Many manufacturers submitted their designs, but only the futuristic RAH-66 (Reconnaissance Attack Helicopter) by Boeing-Sikorsky made it through. They were awarded a whopping initial budget of about $3 billion in 1991 and were expected to deliver six prototypes, of which only two were produced.

In keeping with the Army tradition of naming helicopters for Native American tribes, the “Comanche” conformed to the design requirements of the Army to carry out both light attack and scouting roles, all while ensuring that it could evade and survive counterattacks. Its overall concept included sneaking undetected into enemy airspace and locating ground targets that could either be destroyed using its onboard weapons or neutralized using a more powerful helicopter like the AH-64 Apache, artillery, or close air support like the A-10 Thunderbolt II. The Comanche would be a set of electronic eyes data linked to other air and ground forces in real-time.

Since most of its missions involve extensive loitering near or past the front lines, exposing it to air and ground attack, the RAH-66 needed to be sneakier and quieter than its predecessor, there were a variety of methods employed to make the Comanche “stealthy” in the sense of the word in the 1980s.

This groundbreaking technology would eventually flourish on contemporary fixed-wing aircraft today like the Air Force’s F-35 Lightning. But at that time, stealth tech used in the RAH-66 , piqued the interest of the Army.

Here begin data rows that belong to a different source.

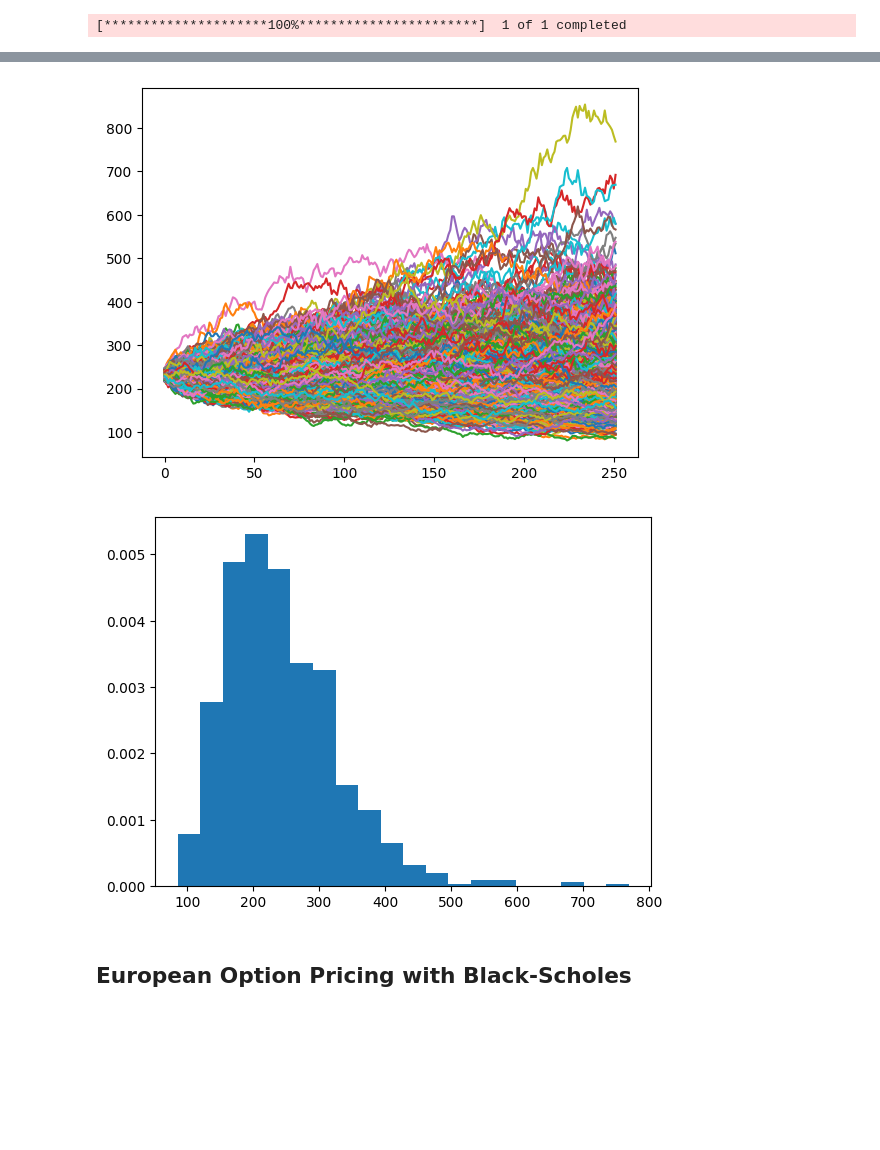
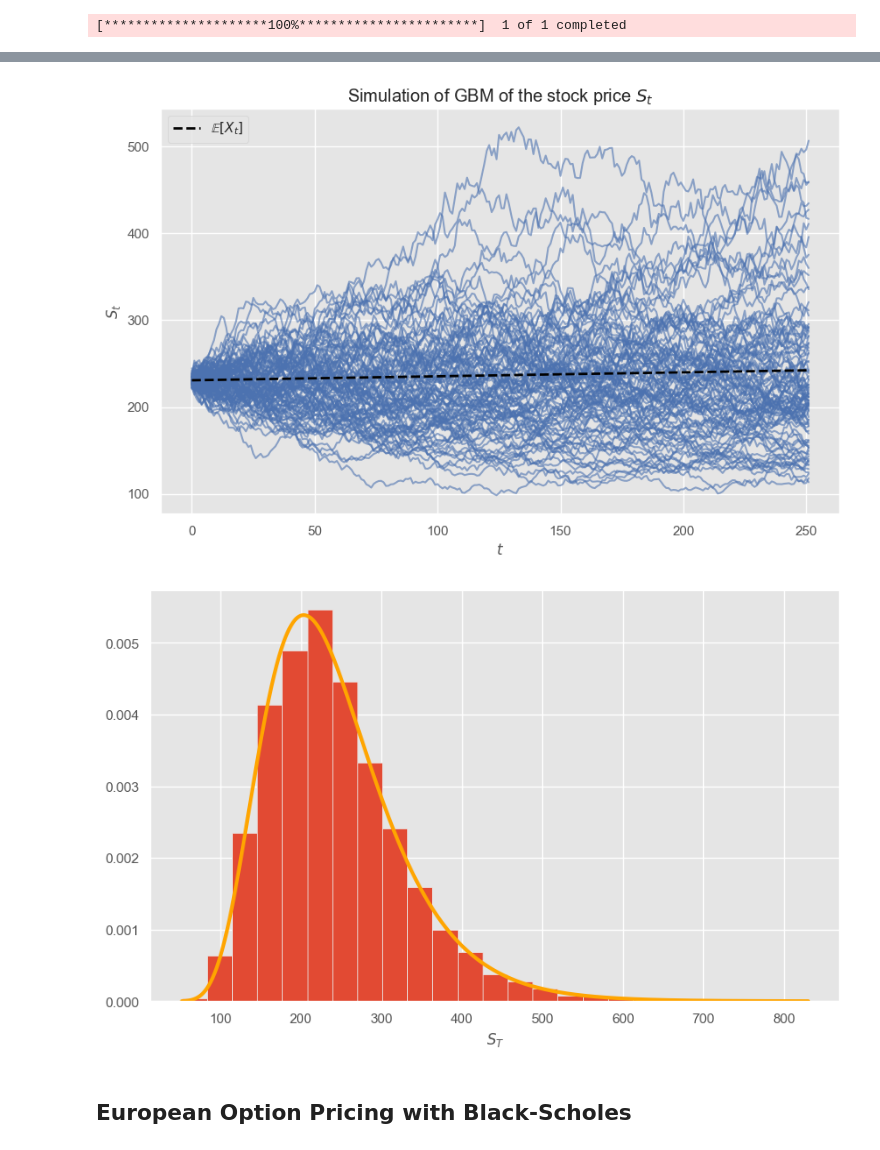
Before and after one commit to kokkuapples/ExploringOptionPricing, a Jupyter notebook: option_pricing.ipynb, the cells around one changed output, grey strips where cells are left out. Drawn from its saved outputs; the diff is of its cells as text; code cells hidden in the pictures; blank space fills up the shorter version.

```diff
--- a/option_pricing.ipynb
+++ b/option_pricing.ipynb
@@ -1,10 +1,15 @@
 # %%
-!pip install numpy matplotlib yfinance scipy
+!pip install numpy matplotlib yfinance scipy pandas seaborn
 
 import numpy as np
 import yfinance
+#import seaborn
 import pandas as pd
+import scipy
 from matplotlib import pyplot as plt
+
+#sns.set()
+plt.style.use('ggplot')
 # %% [output]
 Requirement already satisfied: numpy in /Users/kokku/opt/anaconda3/envs/quant/lib/python3.11/site-packages (2.4.6)
 Requirement already satisfied: matplotlib in /Users/kokku/opt/anaconda3/envs/quant/lib/python3.11/site-packages (3.10.9)
@@ -48,9 +56,8 @@ plt.plot(log_returns)
 # %%
 T = 252
-N = 1000
+N = 100 # Just to visualization purpose
 r = 0.05/T # 5% annually
-
-K = 230
+K = 240
 # %%
 def MC_simulation(T, N, mu, sigma, close):
     dt = 1
@@ -64,28 +71,40 @@ def MC_simulation(T, N, mu, sigma, close):
 # %%
 paths = MC_simulation(T, N, r, sigma, close)
 
-plt.plot(paths)
+
+S0 = close.iloc[-1].values[0]
+t = np.arange(paths.shape[0])
+linear_drift = S0 * (1 + r * t)
+
+plt.figure(figsize=(10, 6))
+plt.title("Simulation of GBM of the stock price $S_t$")
+plt.plot(paths, color="b", alpha=0.6)
+plt.plot(t, linear_drift, linestyle="--", c="black", linewidth=2, label="$\mathbb{E}[X_t]$")
+plt.xlabel("$t$")
+plt.ylabel("$S_t$")
+plt.legend()
 plt.show()
 # %% [output]
-[figure, old version]
+[figure, new version]
 # %%
-"""
-X = paths[-1, :]
 
+paths = MC_simulation(T, 10_000, r, sigma, close) # New paths
 
-sigma = X.std()
+S0 = close.iloc[-1].values[0]
+dist = scipy.stats.lognorm(
+    s=sigma * np.sqrt(T),
+    scale=S0 * np.exp((r - 0.5 * sigma**2) * T)
+)
 
-x = np.linspace(X.min(), X.max(), 500)
+x = np.linspace(np.min(paths[-1, :]), np.max(paths[-1, :]), 1000)
 
-pdf = 1 / np.sqrt(2*np.pi*sigma**2) * np.exp(
-    -0.5 * (x-mu)**2 / sigma**2
-)
-"""
-plt.hist(paths[-1, :], density=True, bins=20)
-#plt.plot(x, pdf, c="orange", lw=2)
+plt.figure(figsize=(10, 6))
+plt.hist(paths[-1, :], bins=25, density=True)
+plt.plot(x, dist.pdf(x), color="orange", lw=3)
+plt.xlabel("$S_T$")
 plt.show()
 # %% [output]
-[figure, old version]
+[figure, new version]
 # %% [markdown]
 ## European Option Pricing with Black-Scholes
 # %%
```
Also changed, not shown: parts of 20 cells of this notebook.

“To ensure decisive victory and a minimum loss of American lives, our fighting men and women must be equipped with state-of-the-art weapons that will give them an overwhelming advantage. The Comanche helicopters will provide the United States Army with that kind of advantage,” stated in its promotional film, circa late 1990 to early 2000s.